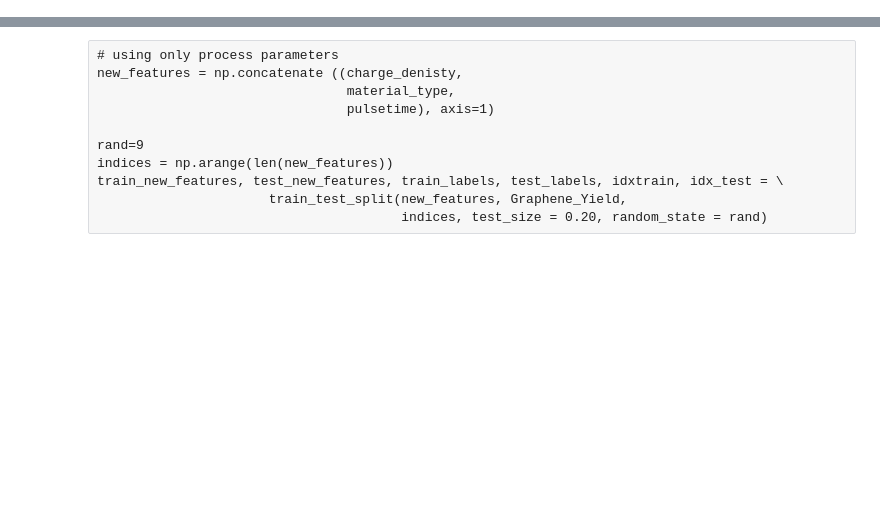
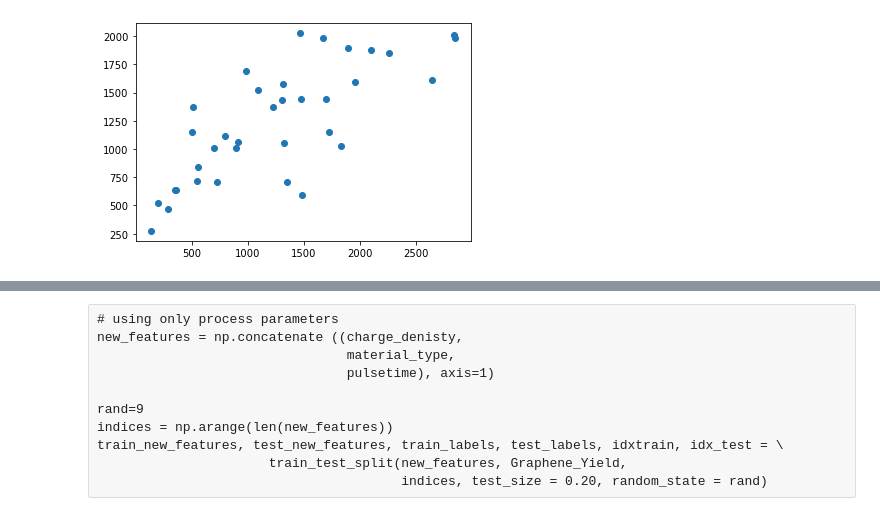
Before and after one commit to sattarik/Flash_Joule_Heating, a Jupyter notebook: RegressionAndPD_Porxyproperties_76test_80train_working.ipynb, the cells around one changed output, grey strips where cells are left out. Cells and saved outputs as stored; diff of their text form; code cells hidden in the pictures; blank space fills up the shorter version.

Commit message:
pearson r instead of r-squared

```diff
--- a/RegressionAndPD_Porxyproperties_76test_80train_working.ipynb
+++ b/RegressionAndPD_Porxyproperties_76test_80train_working.ipynb
@@ -292,7 +366,9 @@ Graphene_Yield = np.array (df['Graphene_Yield']).reshape(-1, 1)
 Pretreat_voltage = np.array (df['Pretreat_voltage']).reshape(-1, 1)
 pulsetime = np.array (df['PulseTime']).reshape(-1, 1)
 charge_denisty = np.array (df['charge_density']).reshape(-1, 1)
+heat_power = np.array (df['heat_power']).reshape(-1, 1)
 #Init_R = np.array (df['Init_R']).reshape(-1, 1)
+
 #features = np.asfarray(features)
 # %%
 # type of material
@@ -314,11 +390,12 @@ Atmosphere_vac = np.array (df['Atmosphere_vac']).reshape(-1, 1)
 
 atmosphere_type = np.concatenate ((Atmosphere_air, Atmosphere_arg, Atmosphere_vac), axis=1)
 # %%
-# proxy (current-time plot) prediction (Final_Current)
+# proxy (current-time plot) prediction (Final_Current_percent)
 new_features = np.concatenate ((charge_denisty,
+                                heat_power,
+                                pulsetime,
                                 material_type,
                                 atmosphere_type,
-                                pulsetime,
                                 Pretreat_voltage), axis=1)
 
 rand=9
@@ -326,3 +403,14 @@ indices = np.arange(len(new_features))
 train_new_features, test_new_features, train_labels, test_labels, idxtrain, idx_test = \
                       train_test_split(new_features, Final_Current_Percent,
                                        indices, test_size = 0.20, random_state = rand)
+feature_list = ['charge_denisty',
+                'heat_power',
+                'PulseTime',
+                'material_CB',
+                'material_MC',
+                'material_PA',
+                'material_TCB',
+                'Atmosphere_air',
+                'Atmosphere_arg',
+                'Atmosphere_vac',
+                'Pretreat_voltage']
@@ -328,0 +548,68 @@ train_new_features, test_new_features, train_labels, test_labels, idxtrain, idx_
+# %%
+r_squareds = list()
+r_pearsons = list()
+r_squareds_train = list()
+MAEs = list()
+MAEs_train = list()
+start = time.time()
+for random_state in range(10):
+    # after fixing the hyperparameters, train the model on all samples
+    # Instantiate model with 1000 decision tree
+    xgbr_norm_I_max = XGBRegressor(max_depth=2, n_estimators=24, gamma=0.001,
+                   learning_rate=0.116, subsample=0.75, min_child_weight=6,
+                  random_state=random_state)
+    # xgbr_norm_I_max = linear_model.BayesianRidge()
+    # xgbr_norm_I_max = XGBRegressor()
+    # Train the model on training data
+    labels = Norm_I_Max
+    xgbr_norm_I_max.fit(train_new_features, train_labels);
+
+    Norm_I_Max_test = xgbr_norm_I_max.predict(test_new_features)
+    r_squared_Norm_I_Max_test = r2_score(test_labels, Norm_I_Max_test)
+
+    test_labels_ = test_labels.reshape(test_labels.shape[0], )
+
+    Norm_I_Max_test_ = Norm_I_Max_test.reshape(Norm_I_Max_test.shape[0], )
+
+    r_pearson_Norm_I_Max_test = pearsonr(test_labels_, Norm_I_Max_test_)
+    r_pearsons.append(r_pearson_Norm_I_Max_test[0])
+    r_squareds.append(r_squared_Norm_I_Max_test)
+
+    Norm_I_Max_train = xgbr_norm_I_max.predict(train_new_features)
+    r_squared_Norm_I_Max_train = r2_score(train_labels, Norm_I_Max_train)
+    r_squareds_train.append(r_squared_Norm_I_Max_train)
+r_pearson_Norm_I_Max_test = pearsonr(test_labels_, Norm_I_Max_test_)
+print (r_pearson_Norm_I_Max_test)
+plt.scatter(test_labels_, Norm_I_Max_test_)
+print ('Average of pearson r for test', np.mean(np.array(r_pearsons)))
+print ('std of pearson 1 for test', np.std(np.array(r_pearsons)), '\n')
+
+print ('Average of r_squared for test', np.mean(np.array(r_squareds)))
+print ('std of r_squared for test', np.std(np.array(r_squareds)), '\n')
+
+print ('Average of r_squared for train', np.mean(np.array(r_squareds_train)))
+print ('std of r_squared for train', np.std(np.array(r_squareds_train)))
+
+
+
+xgbr_norm_I_max.fit(new_features, labels)
+# Use the forest's predict method on the test data
+Norm_I_Max_predicted = xgbr_norm_I_max.predict(new_features)
+# Calculate the absolute errors
+errors = abs(Norm_I_Max_predicted - Norm_I_Max)
+# Print out the mean absolute error (mae)
+print('Mean Absolute Error:', round(np.mean(errors), 4), 'units.')
+
+r_squared_Norm_I_Max_all = r2_score(Norm_I_Max, Norm_I_Max_predicted)
+print('r2 score = ', r_squared_Norm_I_Max_all)
+
+# Use the forest's predict method on the test data
+Norm_I_Max_test = xgbr_norm_I_max.predict(test_new_features)
+# Calculate the absolute errors
+errors_test = abs(Norm_I_Max_test - test_labels)
+# Print out the mean absolute error (mae)
+print('Mean Absolute Error:', round(np.mean(errors_test), 4), 'units.')
+
+r_squared_Norm_I_Max_test = r2_score(test_labels, Norm_I_Max_test)
+print('r2 score = ', r_squared_Norm_I_Max_test)
+# %% [output]
@@ -328,0 +629 @@ train_new_features, test_new_features, train_labels, test_labels, idxtrain, idx_
+[figure, added]
```
Also changed, not shown: parts of 52 cells of this notebook, 5 other files.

What needs to be done –
Copy out every line of the material above that contains the string "proxy".

Answer to the problem –
-# proxy (current-time plot) prediction (Final_Current)
+# proxy (current-time plot) prediction (Final_Current_percent)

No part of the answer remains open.